But are those constant mini evaluations doing more harm than good? Are they prompting you to be reactionary instead of strategic? Are they making it harder to spot trends over time?
Ask yourself: If your boss evaluated your job performance the way you evaluate your company’s blog, would you be happy with that system? (read more…)
By Jesse Stanchak on September 26th, 2011 | 176372 comments on this postSocial+media+to+die+for%3A+Preparing+for+a+zombie+apocalypse2011-09-26+10%3A29%3A51Jesse+Stanchakhttp%3A%2F%2Fsmartblogs.com%2Fsocialmedia%2F%3Fp%3D17637
This post was written by Troy Janisch, with art from Mark Anderson. Both contributors have two decades of digital-marketing experience and lead social media activities at American Family Insurance, a Fortune 300 company.
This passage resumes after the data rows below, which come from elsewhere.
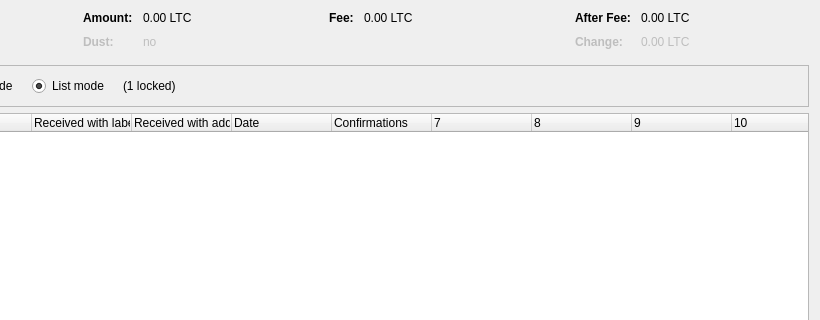
Old version of the form src/qt/forms/coincontroldialog.ui in the repository D3mark0/kotyacoin; both pictures show x 180 to 1000 and y 0 to 320 of the 1000 by 500 pixel window.
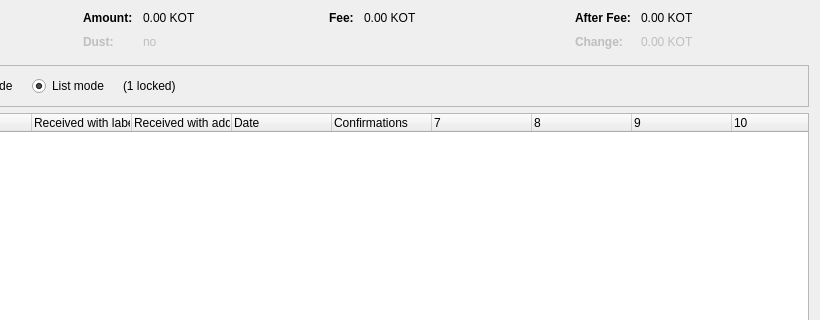
New version of the form. Custom widgets are drawn as their Qt base class.

Patch:
```diff
--- a/src/qt/forms/coincontroldialog.ui
+++ b/src/qt/forms/coincontroldialog.ui
@@ -132,7 +132,7 @@
           <enum>Qt::ActionsContextMenu</enum>
          </property>
          <property name="text">
-          <string notr="true">0.00 LTC</string>
+          <string notr="true">0.00 KOT</string>
          </property>
          <property name="textInteractionFlags">
           <set>Qt::LinksAccessibleByMouse|Qt::TextSelectableByKeyboard|Qt::TextSelectableByMouse</set>
@@ -212,7 +212,7 @@
           <enum>Qt::ActionsContextMenu</enum>
          </property>
          <property name="text">
-          <string notr="true">0.00 LTC</string>
+          <string notr="true">0.00 KOT</string>
          </property>
          <property name="textInteractionFlags">
           <set>Qt::LinksAccessibleByMouse|Qt::TextSelectableByKeyboard|Qt::TextSelectableByMouse</set>
@@ -257,7 +257,7 @@
           <enum>Qt::ActionsContextMenu</enum>
          </property>
          <property name="text">
-          <string notr="true">0.00 LTC</string>
+          <string notr="true">0.00 KOT</string>
          </property>
          <property name="textInteractionFlags">
           <set>Qt::LinksAccessibleByMouse|Qt::TextSelectableByKeyboard|Qt::TextSelectableByMouse</set>
@@ -292,7 +292,7 @@
           <enum>Qt::ActionsContextMenu</enum>
          </property>
          <property name="text">
-          <string notr="true">0.00 LTC</string>
+          <string notr="true">0.00 KOT</string>
          </property>
          <property name="textInteractionFlags">
           <set>Qt::LinksAccessibleByMouse|Qt::TextSelectableByKeyboard|Qt::TextSelectableByMouse</set>
```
Janisch blogs at SocialMeteor.com, and Anderson shares his art at Doodlehaus.com.
The Centers for Disease Control and Prevention recently turned to the undead to make it more approachable, and more effective at one of its core missions.
When CDC staff from the Office of Public Health Preparedness and Response asked Twitter users what types of emergencies they were prepared for, answers citing tornadoes, hurricanes and earthquakes were numerous. Some people also submitted humorous answers, asking the CDC about zombie preparedness. With this in mind, the team decided to increase awareness of its 2011 hurricane-preparedness campaign by adding some deadpan content to attract readership. The result? A blog post titled “Preparedness 101: Zombie Apocalypse.”
“We realized this wasn’t the typically health message a federal agency like CDC might put out, but we really wanted to grab people’s attention because disaster preparedness is an important and simple way to save lives and property,” said Maggie Silver, a health communication specialist for the Office of Public Health Preparedness and Response. “To make sure people realized we were being tongue in cheek, we continually referred to ‘real’ emergencies like floods, hurricanes and earthquakes throughout the course of our blog and social media outreach.” (read more…)